Cell-free human heart valves are always implanted with a more or less long piece of the adjacent vessel (ascending aorta, truncus pulmonalis) that carries the valve.
No cellular immunogenicity
Neumann et al (2014) examined the peripheral blood of 47 patients who received cell-free pulmonary valves over a period of three years. No elevated levels of T cells (CD3+, CD8+), B cells (CD19+), killer cells (CD16+/CD56+) or T helper cells (CD4+) could be detected. The cell-free pulmonary valves were immunologically silent.
“Early Systemic Cellular Immune Response in Children and Young Adults Receiving Decellularized Fresh Allografts for Pulmonary Valve Replacement”
Sarikouch et al (2019) investigated the postoperative immigration of cells into decellularized allograft. The relative histologic score (100% corresponds to complete cellular restoration) in samples that did not exhibit endocarditis (n=6) was 76±4%. Intracellular procollagen type 1 was found in the mesenchymal recipient cells. In endocarditis samples (n=5), the histological score was significantly lower at 48±7%, associated with leukocyte infiltration and matrix degradation. A cell-free pulmonary valve showed an immune system related graft failure. Allografts sampled in the first 12 months post-op showed a thin colonization of the media. In terms of the degree of restoration, no difference was found between a cell-free aortic or pulmonary heart valve.
“Early Insight Into In Vivo Recellularization of Cell-Free Allogenic Heart Valves”
Cell-free pulmonary valve

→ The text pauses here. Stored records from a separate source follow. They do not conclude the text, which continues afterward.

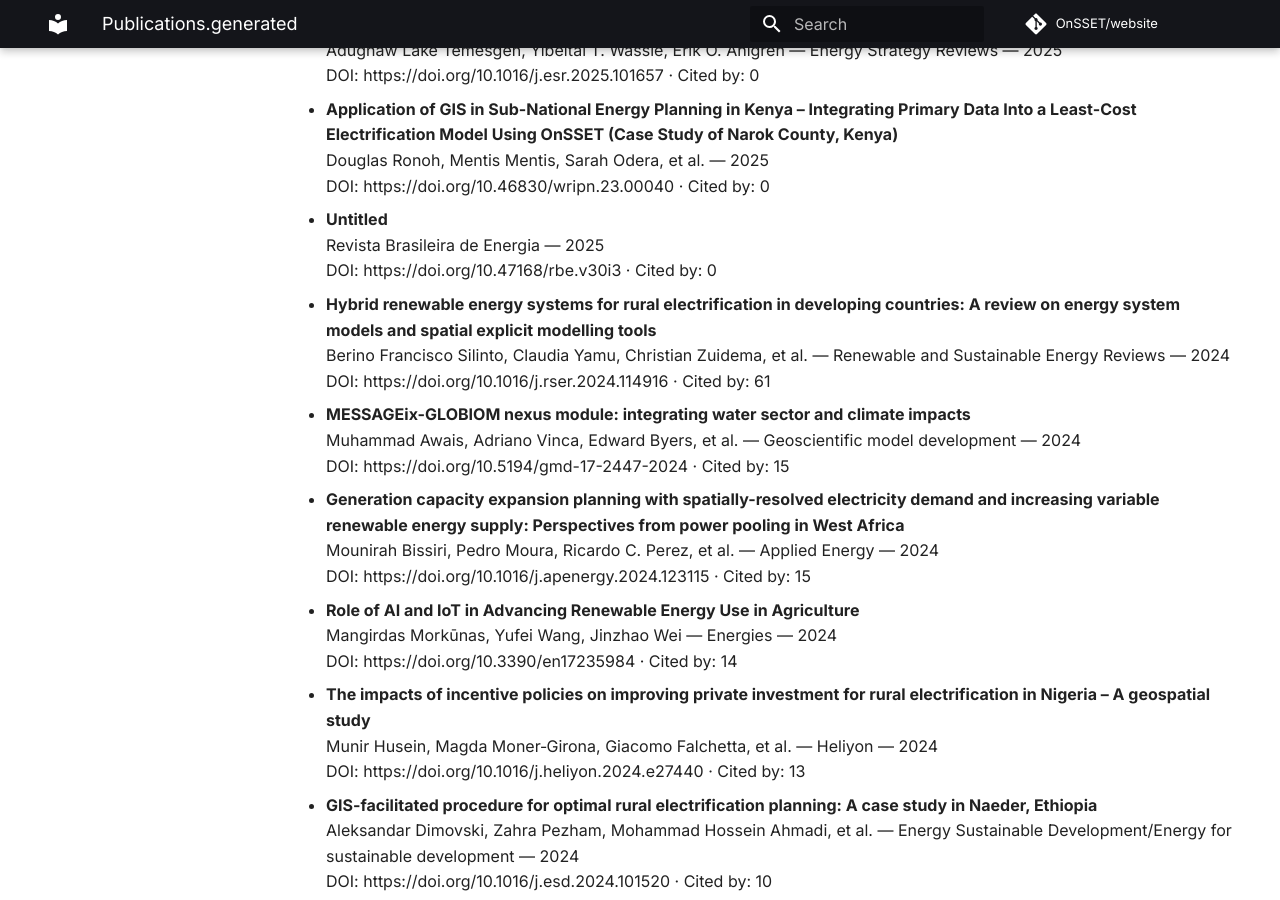
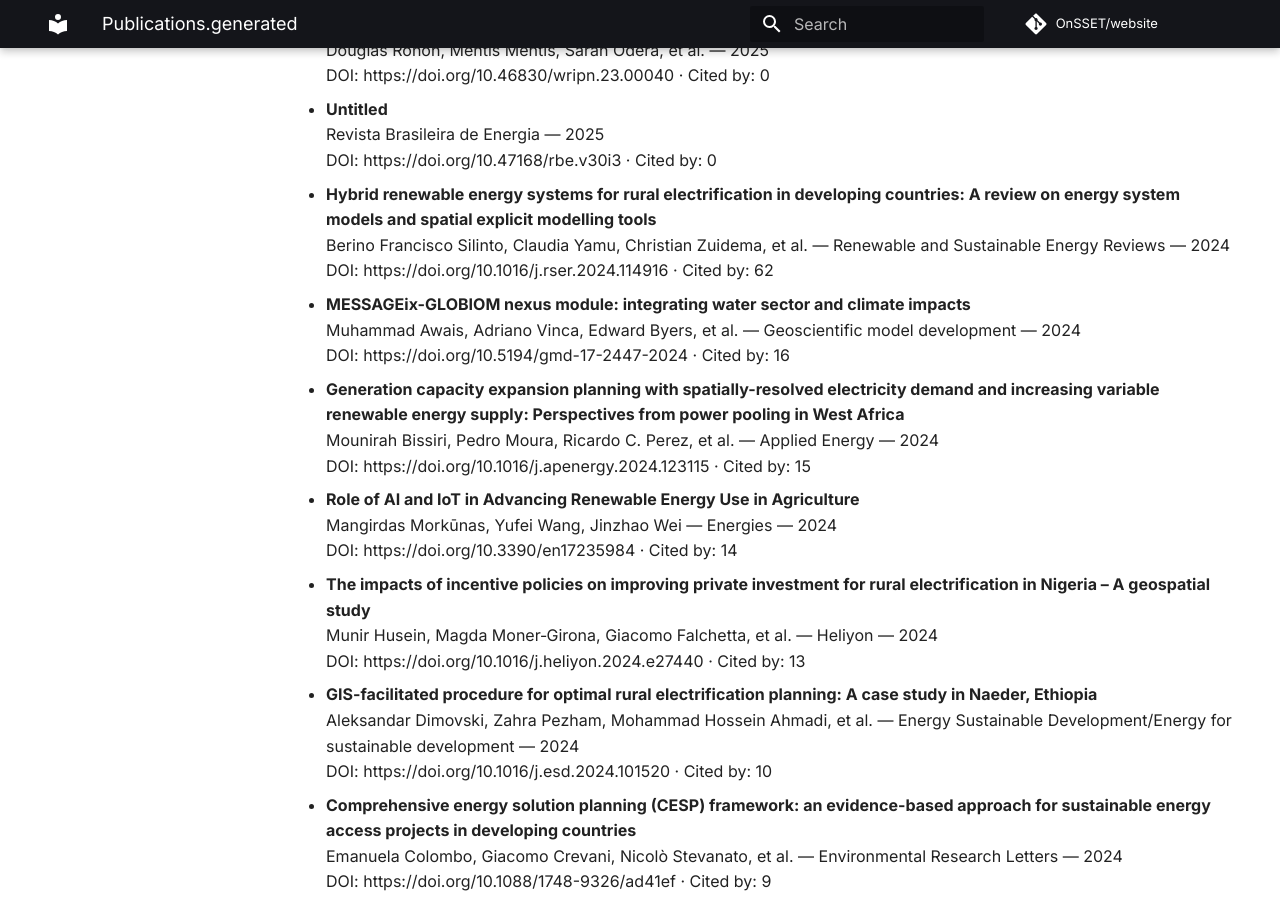
Before and after one commit to OnSSET/website, an MkDocs documentation site: the page built from docs/publications.generated.md, in a window 1280 px wide and 900 px high, scrolled down 7443 px. Built offline with MkDocs 1.6.1 and Material for MkDocs 9.7.7, drawn with Linux system fonts in a browser that asks for light colours; comment, search, counter and statistics services are not loaded; some of the changed text lies outside the part shown.

Commit message:
Auto-update publications

```diff
--- a/docs/publications.generated.md
+++ b/docs/publications.generated.md
@@ -312,11 +308,11 @@ No results found.
 
 - **Hybrid renewable energy systems for rural electrification in developing countries: A review on energy system models and spatial explicit modelling tools**
   Berino Francisco Silinto, Claudia Yamu, Christian Zuidema, et al. — Renewable and Sustainable Energy Reviews — 2024
-  DOI: https://doi.org/10.1016/j.rser.2024.114916 · Cited by: 61
+  DOI: https://doi.org/10.1016/j.rser.2024.114916 · Cited by: 62
 
 - **MESSAGEix-GLOBIOM nexus module: integrating water sector and climate impacts**
   Muhammad Awais, Adriano Vinca, Edward Byers, et al. — Geoscientific model development — 2024
-  DOI: https://doi.org/10.5194/gmd-17-2447-2024 · Cited by: 15
+  DOI: https://doi.org/10.5194/gmd-17-2447-2024 · Cited by: 16
 
 - **Generation capacity expansion planning with spatially-resolved electricity demand and increasing variable renewable energy supply: Perspectives from power pooling in West Africa**
   Mounirah Bissiri, Pedro Moura, Ricardo C. Perez, et al. — Applied Energy — 2024
```
Also changed, not shown: other parts of docs/publications.generated.md (+5 -5 lines).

Boethig et al (2019) describes a total of 235 patients, 121 of whom were prospectively included in the multicenter ESPOIR observational study (2014-2016). The study group was compared with similar cohorts (propensity-matched) who received a conventional allograft or bioprosthesis. Decellularized allografts showed fewer adverse events than the control groups during the observation period.
“A European study on decellularized homografts for pulmonary valve replacement: initial results from the prospective ESPOIR Trial and ESPOIR Registry data”
Cell-free aortic valve
Horke et al (2020) describes a total of 223 patients, 144 of whom were prospectively enrolled in the multicenter ARISE observational study (2015-2018). The study group was compared with similar cohorts (propensity-matched) who received conventional heart valve prostheses or underwent "Ross surgery". Decellularized allografts showed fewer adverse events than the control groups during the observation period. Cell-free human aortic valves with a long vascular component are a therapeutic alternative for valve replacement in combination with the replacement of a dilated ascending aorta (Tudorache 2016).
“Early results form a prospective, single-arm European trial on decellularized allografts for aortic valve replacement: the ARISE study and ARISE Registry data”
Cell-free aortic valve for children
A subgroup analysis of young patients (10±5 years) describes the cell-free aortic valve as a beneficial therapeutic alternative to conventional prostheses (Horke et al. (2020-2).
"Paediatric aortic valve replacement using decellularized allografts
“Paediatric aortic valve replacement using decellularized allografts”
Replacing the aortic and pulmonary valve
Cell-free human heart valves are also suitable for double valve replacement. Since the cell-free design leads to less rejection, matching heart valves from different donors can be implanted (Bobylev 2019).
“Double semilunar valve replacement in complex congenital heart disease using decellularized homografts.”